Another type of ovarian cyst is the corpus luteum cyst, which forms after a follicle has released an egg. It usually carries no symptoms and is also a totally normal, functional cyst.

Other cysts, however, are related to abnormal functioning of the ovary and require medical attention. These can include benign or malignant tumors and endometriomas, the specific type of benign tumors or cysts that occur with endometriosis.

If you have pain associated with an ovarian cyst, your doctor will do some tests, depending on your symptoms.

Can ovarian cysts rupture? What risks are present in the case of a rupture?

If an ovarian cyst ruptures, it’s possible that you won’t even notice.

Sometimes when a cyst ruptures, there’s some acute pain associated with the rupture. However, any ongoing pain from the cyst typically goes away after the initial pain from the rupture passes.

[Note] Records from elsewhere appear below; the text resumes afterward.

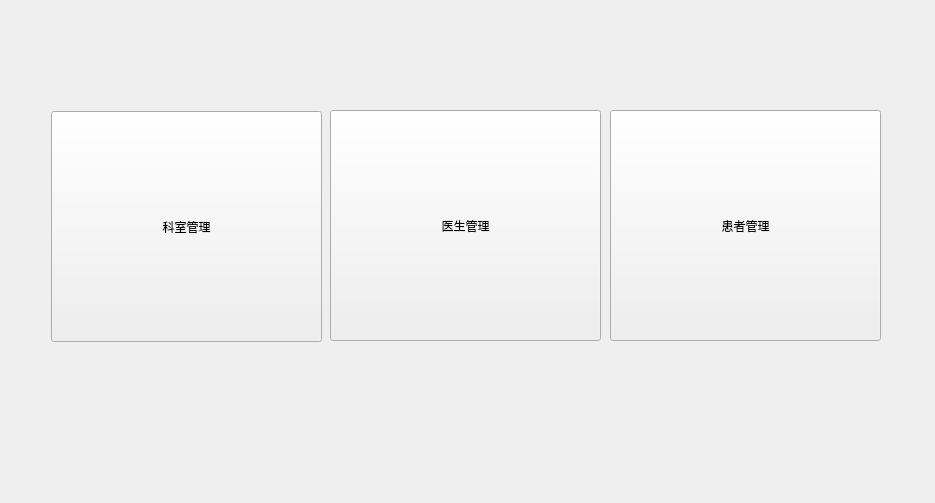
Above: welcomeview.ui from z1p4444/qt before the change. Below: the same form after it.
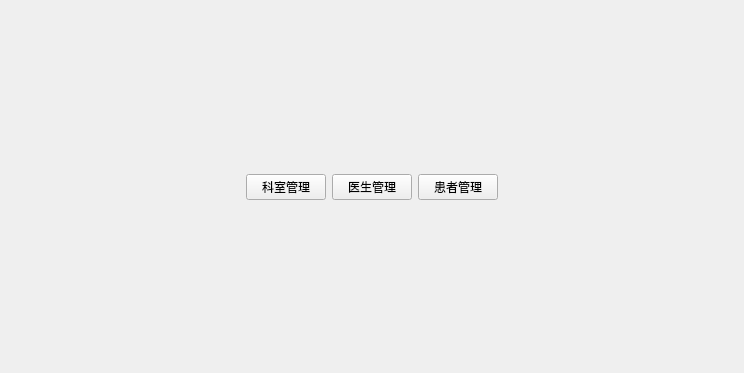
That is the form after the change.

```diff
--- a/welcomeview.ui
+++ b/welcomeview.ui
@@ -6,22 +6,44 @@
    <rect>
     <x>0</x>
     <y>0</y>
-    <width>935</width>
-    <height>503</height>
+    <width>744</width>
+    <height>373</height>
    </rect>
   </property>
   <property name="windowTitle">
    <string>欢迎</string>
   </property>
+  <layout class="QGridLayout" name="gridLayout">
+   <item row="0" column="1">
+    <spacer name="verticalSpacer_2">
+     <property name="orientation">
+      <enum>Qt::Orientation::Vertical</enum>
+     </property>
+     <property name="sizeHint" stdset="0">
+      <size>
+       <width>20</width>
+       <height>156</height>
+      </size>
+     </property>
+    </spacer>
+   </item>
+   <item row="1" column="0">
+    <spacer name="horizontalSpacer">
+     <property name="orientation">
+      <enum>Qt::Orientation::Horizontal</enum>
+     </property>
+     <property name="sizeHint" stdset="0">
+      <size>
+       <width>227</width>
+       <height>20</height>
+      </size>
+     </property>
+    </spacer>
+   </item>
+   <item row="1" column="1">
+    <layout class="QHBoxLayout" name="horizontalLayout">
+     <item>
   <widget class="QPushButton" name="btDepartment">
-   <property name="geometry">
-    <rect>
-     <x>51</x>
-     <y>111</y>
-     <width>271</width>
-     <height>231</height>
-    </rect>
-   </property>
    <property name="sizePolicy">
     <sizepolicy hsizetype="Preferred" vsizetype="Preferred">
      <horstretch>0</horstretch>
@@ -32,15 +54,9 @@
     <string>科室管理</string>
    </property>
   </widget>
+     </item>
+     <item>
   <widget class="QPushButton" name="btDoctor">
-   <property name="geometry">
-    <rect>
-     <x>330</x>
-     <y>110</y>
-     <width>271</width>
-     <height>231</height>
-    </rect>
-   </property>
    <property name="sizePolicy">
     <sizepolicy hsizetype="Preferred" vsizetype="Preferred">
      <horstretch>0</horstretch>
@@ -51,15 +67,9 @@
     <string>医生管理</string>
    </property>
   </widget>
+     </item>
+     <item>
   <widget class="QPushButton" name="btPatient">
-   <property name="geometry">
-    <rect>
-     <x>610</x>
-     <y>110</y>
-     <width>271</width>
-     <height>231</height>
-    </rect>
-   </property>
    <property name="sizePolicy">
     <sizepolicy hsizetype="Preferred" vsizetype="Preferred">
      <horstretch>0</horstretch>
@@ -70,6 +80,36 @@
     <string>患者管理</string>
    </property>
   </widget>
+     </item>
+    </layout>
+   </item>
+   <item row="1" column="2">
+    <spacer name="horizontalSpacer_2">
+     <property name="orientation">
+      <enum>Qt::Orientation::Horizontal</enum>
+     </property>
+     <property name="sizeHint" stdset="0">
+      <size>
+       <width>227</width>
+       <height>20</height>
+      </size>
+     </property>
+    </spacer>
+   </item>
+   <item row="2" column="1">
+    <spacer name="verticalSpacer">
+     <property name="orientation">
+      <enum>Qt::Orientation::Vertical</enum>
+     </property>
+     <property name="sizeHint" stdset="0">
+      <size>
+       <width>20</width>
+       <height>156</height>
+      </size>
+     </property>
+    </spacer>
+   </item>
+  </layout>
  </widget>
  <resources/>
  <connections/>
```
Lines whose indentation alone changed are shown as unchanged.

There are some risks, though. Sometimes when cysts rupture, internal tissue might bleed. If it’s internal bleeding that doesn’t stop, it can become a surgical emergency.

Signs of dangerous internal bleeding include continued pain and pain that gets worse in the abdomen (blood in the abdomen hurts). If you lose enough blood and don’t seek medical attention, you could have other symptoms of blood loss, including weakness and dizziness.

What should I do if I think I may have a cyst or even a ruptured cyst?

If you’re having symptoms of a ruptured cyst, including worsening pain or feeling lightheaded and dizzy, you should seek medical attention immediately. Call your doctor. Or, if you can’t immediately reach a doctor and feel that your symptoms are significant, go to the emergency department.

What are the most common treatments for ovarian cysts?

Most functional ovarian cysts resolve without significant symptoms. Most of these cysts do not need to be medically treated.

If a functional cyst is causing some symptoms, doctors will often use conservative management, such as over-the-counter or prescription pain management, depending on your symptoms. Doctors don’t want to operate unless it’s necessary.

Surgery is usually done if the cyst is a tumor, is bleeding excessively or is otherwise a life-threatening event.


Talk to your doctor if you think you’re experiencing symptoms of an ovarian cyst, or find an OB-GYN near you.